Because it is often assumed that any aid is better than no aid, donor countries often waste desperately-needed funds on unnecessary goods and splurge on bureaucracies and staff. Well-intentioned doctors have sent stores of frost-bite medicine to tropical countries as well as laxatives, anti-indigestion remedies, and diet foods to the starving. The United States sent 100-volt operated refrigerators at great cost only to find that they were useless at their destinations, which operated on 200-volt electrical systems. In Afghanistan, packets of food dropped from planes were sold across the border to Pakistan. The United Nations has flown in graduate students with no field experience into East Africa, and the US agency for which they worked was paid US$400,000. Such inefficiencies take on a disturbing moral dimension when the goods from donor countries are considered to be inadequate for consumption in wealthier countries, but considered fit for humanitarian aid.

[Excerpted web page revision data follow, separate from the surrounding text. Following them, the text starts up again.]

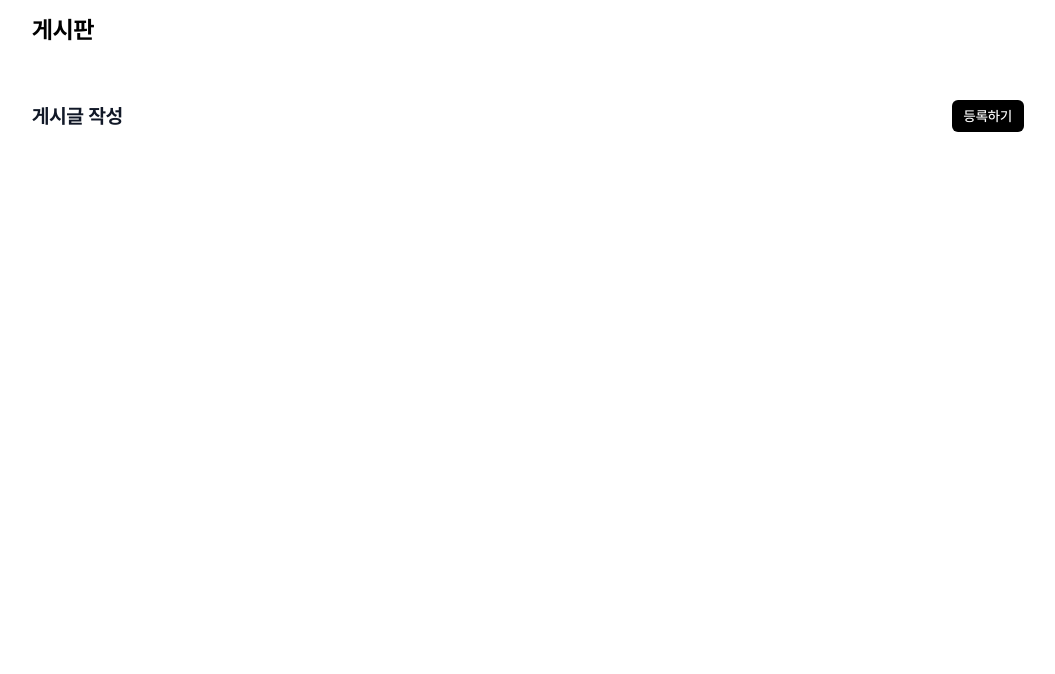
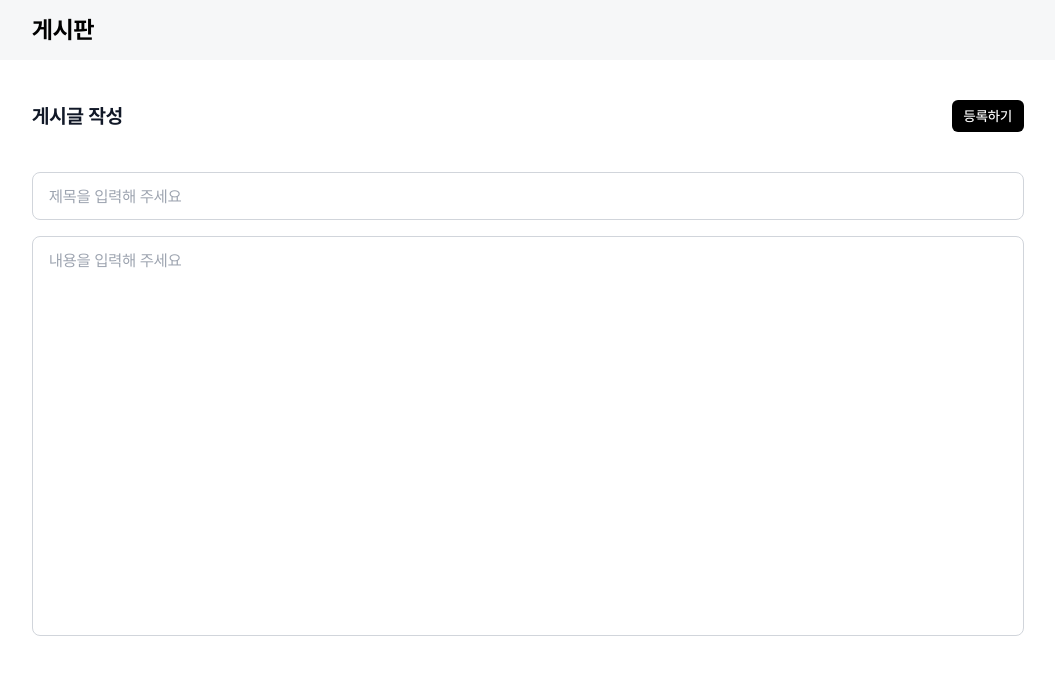
Before and after one commit to eunbinnie/soul-universe-coding-test, a Next.js app: page /posts/new in a window 1280 px wide. Shown: the top 674 px of the page, without its empty margins (112-1167 px from the left). Built offline with nearby package versions, Linux system fonts and the light colour scheme.

Commit message:
feat: 공통 Input, Textarea 컴포넌트 구현 및 게시글 작성 페이지 퍼블리싱

```diff
--- a/src/app/posts/new/page.tsx
+++ b/src/app/posts/new/page.tsx
@@ -1,6 +1,8 @@
 import React from 'react';
 
 import Button from '@/components/Button';
+import Input from '@/components/Input';
+import Textarea from '@/components/Textarea';
 
 const NewPostPage = () => {
   return (
@@ -9,6 +11,10 @@ const NewPostPage = () => {
         <h2 className='text-xl font-bold text-gray-900'>게시글 작성</h2>
         <Button type='submit'>등록하기</Button>
       </div>
+      <div className='mt-10 grid gap-y-4'>
+        <Input placeholder='제목을 입력해 주세요' />
+        <Textarea placeholder='내용을 입력해 주세요' />
+      </div>
     </form>
   );
 };
--- a/src/components/Header.tsx
+++ b/src/components/Header.tsx
@@ -4,7 +4,7 @@ import Link from 'next/link';
 
 const Header = () => {
   return (
-    <header className='sticky top-0 flex h-[60px] items-center justify-start bg-white/70 backdrop-blur-sm'>
+    <header className='sticky top-0 flex h-[60px] items-center justify-start bg-gray-100/70 backdrop-blur-sm'>
       <div className='mx-auto max-w-screen-lg flex-1 px-3 sm:px-4'>
         <Link href={'/'} className='text-2xl font-bold'>
           게시판
--- /dev/null
+++ b/src/components/Input.tsx
@@ -0,0 +1,17 @@
+import { cn } from '@/lib/utils';
+
+interface InputProps extends React.InputHTMLAttributes<HTMLInputElement> {}
+
+const Input = ({ ...rest }: InputProps) => {
+  return (
+    <input
+      className={cn(
+        'h-12 w-full rounded-lg px-4',
+        'border border-gray-300 outline-none focus:ring-1 focus:ring-gray-400',
+      )}
+      {...rest}
+    />
+  );
+};
+
+export default Input;
--- /dev/null
+++ b/src/components/Textarea.tsx
@@ -0,0 +1,18 @@
+import { cn } from '@/lib/utils';
+
+interface TextareaProps
+  extends React.TextareaHTMLAttributes<HTMLTextAreaElement> {}
+
+const Textarea = ({ ...rest }: TextareaProps) => {
+  return (
+    <textarea
+      className={cn(
+        'h-[400px] w-full resize-none rounded-lg px-4 py-3',
+        'border border-gray-300 outline-none focus:ring-1 focus:ring-gray-400',
+      )}
+      {...rest}
+    />
+  );
+};
+
+export default Textarea;
```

In November 2002, the Genetic Engineering Approval Committee of India (GEAC) refused to admit 1,000 tons of corn-soya blend coming from the US non-governmental organizations (NGO) CARE-India and Catholic Relief Services. This shipment was to be the first of a 23,000 ton package of food aid for children in schools as part of the “midday meal program.” The two NGOs could not provide proof that the food did not contain a variety of genetically modified corn that is considered unfit for human consumption in the United States which has relatively weak restrictions against genetically modified food when compared with Europe. The entry of genetically modified foods into the world of humanitarian aid has sparked much controversy as poor countries try to battle the danger of becoming a dumping ground for “experimental” food.